Calories now appear on menus in large restaurant chains
Diners in England will see calories on menus when they eat out from today.
Restaurants, cafes and takeaways with more than 250 staff must print how many calories are in meals on their menus, websites, and on delivery platforms.
The new rule is part of government plans to tackle obesity by helping people to make healthier choices.
Some restaurants fear it will increase their costs, while an eating disorder charity says it could contribute to harmful thoughts and behaviours.
Under the new rules, large food and drink businesses in England with 250 or more employees must display the calorie information of non-prepacked food and soft drinks.
Some High Street chains already publish information about the calorie content of their food on their menus, such as Wetherspoons pubs and The Real Greek restaurants. McDonald's has been doing it for more than a decade.
Mark Selby, co-founder of Mexican-style street food restaurant Wahaca, told the BBC the chain was "completely up for being clear and transparent" to customers on food and drink information. But he said the focus on counting calories was a problem.
"It tells part of the story but I think it slightly misses out some quite important fundamentals around food - be it nutrition, fibre, all those things - which potentially we feel might be more relevant or certainly need to be considered," he said.
Mr Selby said he believed people visited Wahaca as "a treat" and wouldn't look at the menu from a calorie point of view.

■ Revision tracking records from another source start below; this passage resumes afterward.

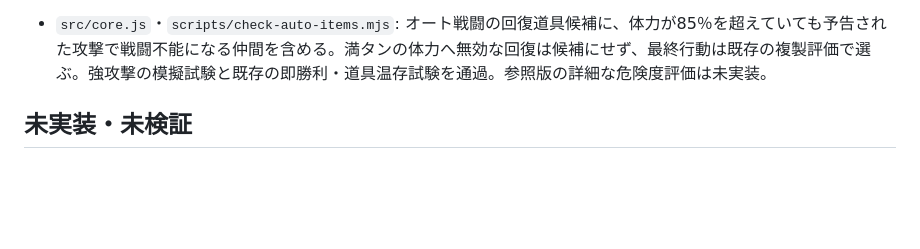
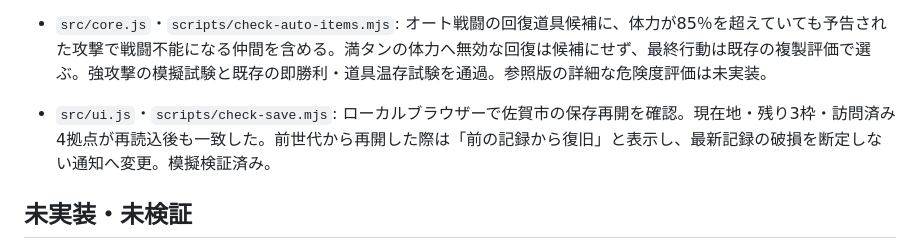
Before and after one commit to Yoshi2026s/toplivermichi-kyushu, a Markdown page: docs/UPDATE_PROGRESS.md, the part around the change. Rendered like a GitHub page; blank space fills up the shorter version.

Commit message:
Clarify previous-save recovery on resume

```diff
--- a/docs/UPDATE_PROGRESS.md
+++ b/docs/UPDATE_PROGRESS.md
@@ -114,6 +114,7 @@
 - `src/ui.js`・`scripts/check-save.mjs`: 保存レコード外側の世代番号と本体の世代が食い違う場合は、チェックサムで検証した本体側を優先。外側の番号だけが異常に大きい記録で新しい簡易保存が隠れないことを模擬検証。旧記録で本体に世代番号がない場合は外側の番号を引き続き利用する。
 - `src/ui.js`・`scripts/check-national.mjs`: 全国地図の実装済み経路一覧に、未訪問の行先へ向かう初回入口を経路データから表示。訪問後は初回案内を外し、解放状態は維持。現行3経路と佐賀市まで訪問済みの記録で模擬検証。
 - `src/core.js`・`scripts/check-auto-items.mjs`: オート戦闘の回復道具候補に、体力が85％を超えていても予告された攻撃で戦闘不能になる仲間を含める。満タンの体力へ無効な回復は候補にせず、最終行動は既存の複製評価で選ぶ。強攻撃の模擬試験と既存の即勝利・道具温存試験を通過。参照版の詳細な危険度評価は未実装。
+- `src/ui.js`・`scripts/check-save.mjs`: ローカルブラウザーで佐賀市の保存再開を確認。現在地・残り3枠・訪問済み4拠点が再読込後も一致した。前世代から再開した際は「前の記録から復旧」と表示し、最新記録の破損を断定しない通知へ変更。模擬検証済み。
 
 ## 未実装・未検証
 
```
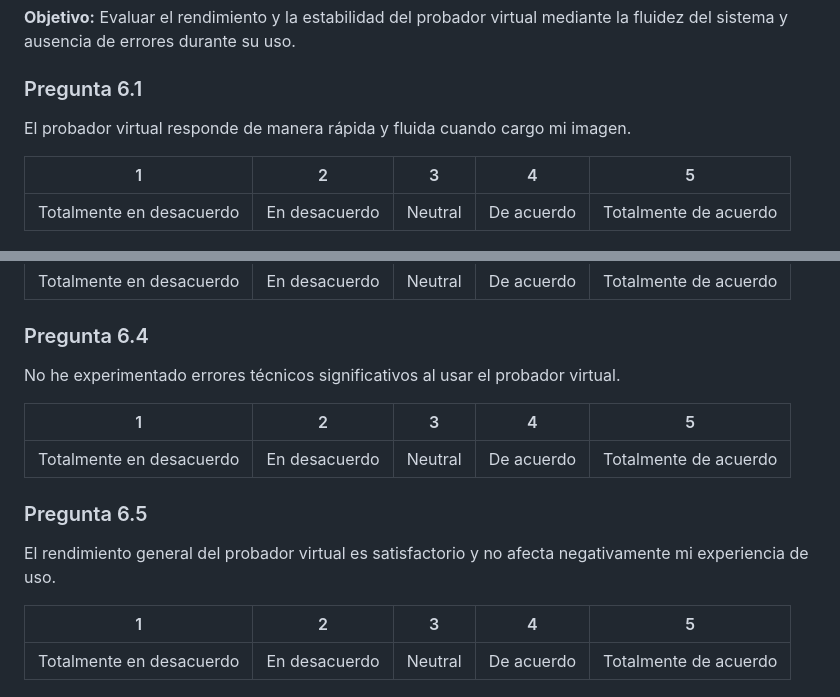
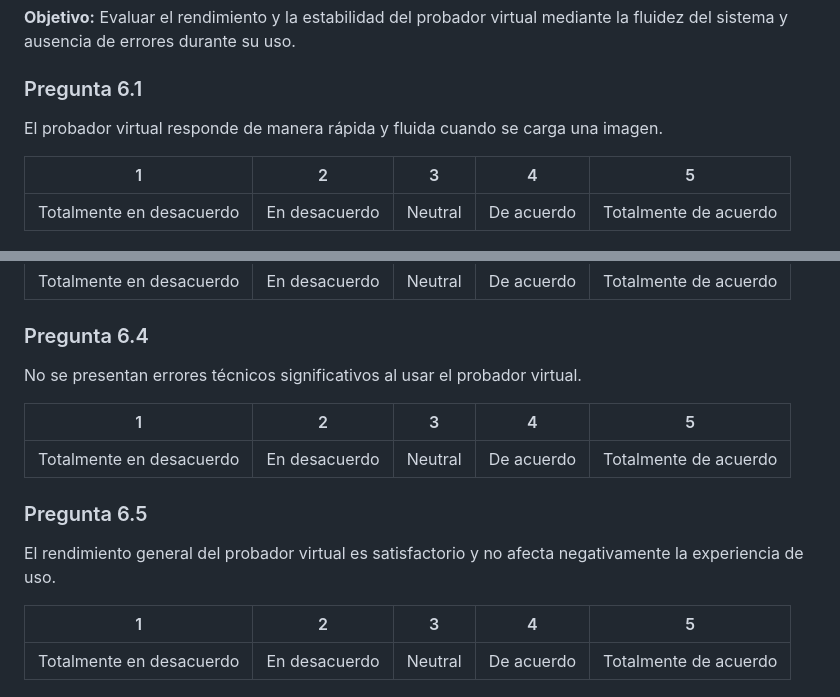
Before and after one commit to Letalandroid/probador-virtual, a Markdown page: CUESTIONARIO_OBJETIVOS_LIKERT.md, 2 parts joined by grey strips. GitHub-like rendering.

```diff
--- a/CUESTIONARIO_OBJETIVOS_LIKERT.md
+++ b/CUESTIONARIO_OBJETIVOS_LIKERT.md
@@ -215,7 +215,7 @@ El sistema contribuye a la transformación digital del negocio de manera positiv
 **Objetivo:** Evaluar el rendimiento y la estabilidad del probador virtual mediante la fluidez del sistema y ausencia de errores durante su uso.
 
 ### Pregunta 6.1
-El probador virtual responde de manera rápida y fluida cuando cargo mi imagen.
+El probador virtual responde de manera rápida y fluida cuando se carga una imagen.
 
 | 1 | 2 | 3 | 4 | 5 |
 |---|---|---|---|---|
@@ -236,14 +236,14 @@ El sistema funciona de manera estable sin interrupciones o cierres inesperados d
 | Totalmente en desacuerdo | En desacuerdo | Neutral | De acuerdo | Totalmente de acuerdo |
 
 ### Pregunta 6.4
-No he experimentado errores técnicos significativos al usar el probador virtual.
+No se presentan errores técnicos significativos al usar el probador virtual.
 
 | 1 | 2 | 3 | 4 | 5 |
 |---|---|---|---|---|
 | Totalmente en desacuerdo | En desacuerdo | Neutral | De acuerdo | Totalmente de acuerdo |
 
 ### Pregunta 6.5
-El rendimiento general del probador virtual es satisfactorio y no afecta negativamente mi experiencia de uso.
+El rendimiento general del probador virtual es satisfactorio y no afecta negativamente la experiencia de uso.
 
 | 1 | 2 | 3 | 4 | 5 |
 |---|---|---|---|---|
```
Also changed, not shown: INFORME_PRUEBAS_PILOTO.md (added, +50 -0 lines).
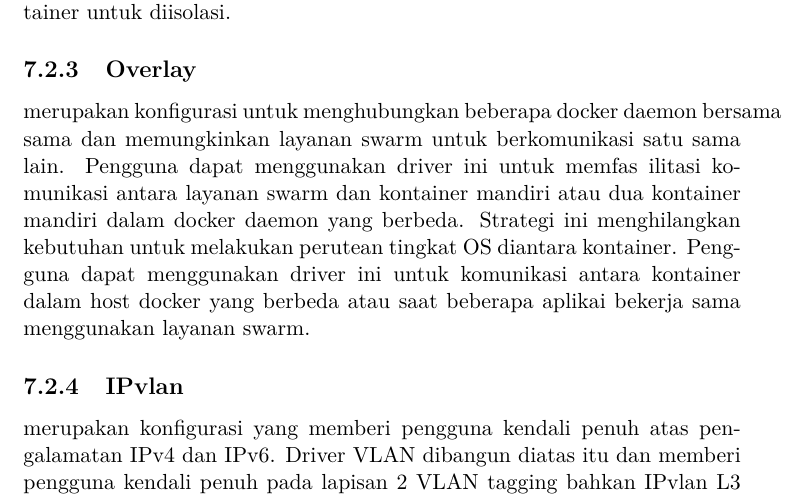
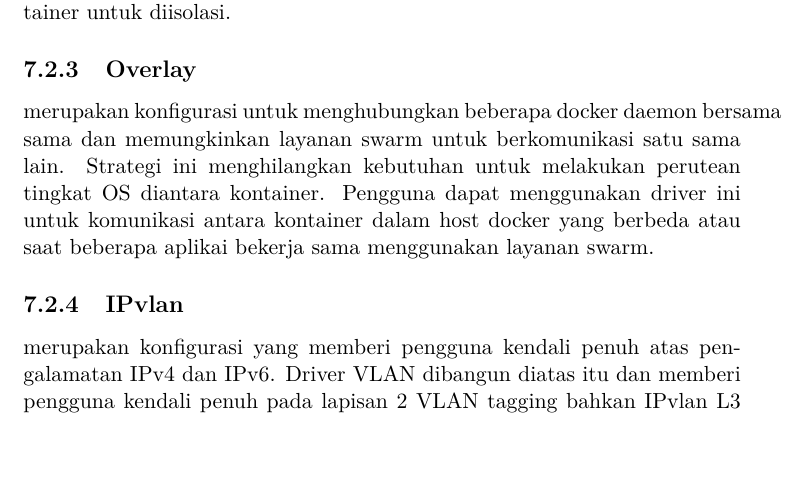
Before and after one commit to Classroom-Dev-Team/BukuPanduanServer-Docker, a LaTeX book (main.tex, which reads chapter/docker_network.tex): part of page 44 of 57, cut so that both start at the same text, the shorter picture padded with empty space. Compiled offline with pdfLaTeX.

Commit message:
initial6

```diff
--- a/chapter/docker_network.tex
+++ b/chapter/docker_network.tex
@@ -13,9 +13,7 @@ yang berjalan dalam kontainer secara mandiri perlu berkomunikasi. Pengguna dapat
 merupakan konfigurasi untuk kontainer mandiri, menghapus isolasi jaringan antara kontainer dan docker host, dan menggunakan jaringan host secara langsung. Pengguna dapat menggunakan driver ini
 ketika tumpukan jaringan tidak boleh diisolasi dari docker host tapi mengiginkan aspek lain dari kontainer untuk diisolasi.
 \subsection{Overlay}
-merupakan konfigurasi untuk menghubungkan beberapa docker daemon bersama sama dan memungkinkan layanan swarm untuk berkomunikasi satu sama lain. Pengguna dapat menggunakan driver ini untuk memfas
-ilitasi
-komunikasi antara layanan swarm dan kontainer mandiri atau dua kontainer mandiri dalam docker daemon yang berbeda. Strategi ini menghilangkan kebutuhan untuk melakukan perutean tingkat OS diantara kontainer.
+merupakan konfigurasi untuk menghubungkan beberapa docker daemon bersama sama dan memungkinkan layanan swarm untuk berkomunikasi satu sama lain. Strategi ini menghilangkan kebutuhan untuk melakukan perutean tingkat OS diantara kontainer.
 Pengguna dapat menggunakan driver ini untuk komunikasi antara kontainer dalam host docker yang berbeda atau saat beberapa aplikai bekerja sama menggunakan layanan swarm.
 \subsection{IPvlan}
 merupakan konfigurasi yang memberi pengguna kendali penuh atas pengalamatan IPv4 dan IPv6. Driver VLAN dibangun diatas itu dan memberi pengguna kendali penuh pada lapisan 2 VLAN tagging bahkan IPvlan L3 untuk
```
Also changed, not shown: 2 other files.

He also said creating a system to ensure chefs were accurately using the right amounts of the 250 ingredients they use across the restaurants every day had "obviously had an impact" on the business and increased costs.
The company said it used the change to also add the carbon footprint of meals to measure the climate impact of each dish.
Masterchef winner Sven-Hanson Britt tweeted the change was a "terrible thing to happen to the hospitality industry". He warned the regulation "could end creativity, spontaneity and lead to boring tick-box cooking".
"Kids will grow up in restaurants, hotels and cafes only looking at that little number below a dish. Choices will be made based on a number alone. The love of flavour, ingredients, history, cooking craft or nutrition will be lost and masked by a newly perceived focus," he said.
Kate Nicholls, boss of the industry group UK Hospitality, said the new rules came at the "worst possible time for thousands of businesses struggling to survive".
"We've long called for a delay to the implementation of calorie labelling, and we'd like to see a grace period post-April to allow businesses breathing space in which to implement the new rules without the risk of unnecessary enforcement action from day one," she said.
"It's completely unfair to expect businesses devastated by Covid to all of a sudden introduce complicated and costly new labelling when they've much more pressing matters to attend to - recouping their losses of the past 24-months for a start."
What do diners say?
For Charlotte Roberts, from Macclesfield, the change won't make any difference to her food choices.
"I come to the restaurant because I go there knowing what I want to eat," the 19-year-old said. "I go there knowing that it's going to be a big meal. I just eat what I want to eat."
James Howlett, from London, said the change wouldn't affect his menu choices. The 18-year-old said: "I didn't notice that they didn't have it down anyway.
"It's whatever I feel like on the day. If I want a pizza I'll take a pizza, if I want a burger I'll take a burger."
However, Patrick Callaghan, 57, from Monmouth, said the move would make a difference to which dish he picked.
"I think people care what they eat and particularly after the lockdown, people are conscious of being more active and taking an interest in the calories that they take into the body," he told the BBC.
Kate Callaghan, 56, agreed, adding people should "accept our own responsibility for what we eat".
Making calories on menus mandatory can contribute to harmful eating disorder thoughts and behaviours worsening, according to Beat, the UK's eating disorder charity.
Tom Quinn, the charity's director of external affairs, said there was evidence that calorie information causes anxiety and distress for people affected by eating disorders.
"It can increase a fixation on restricting calories for those with anorexia or bulimia, or increase feelings of guilt for those with binge eating disorder," he said.
"There is also very limited evidence that the legislation will lead to changed eating habits among the general population."
Beat told the BBC 1.25 million people in the UK have an eating disorder and said it had "continually asked" the government to consider the impact on people affected by eating disorders and to consult "eating disorder clinicians and experts by experience at every stage of the process".
The Department of Health and Social Care said obesity was one of the biggest health issues the country faced and that food labelling played an important role in helping people make healthier choices.
A spokeswoman added people were used to seeing nutritional information on products sold in supermarkets.
The government said its policy has been informed by research and it had consulted "extensively" with mental health charities and experts.
Source: Becky Morton, Dominic Hughes & Michael Rice, BBC Business reporters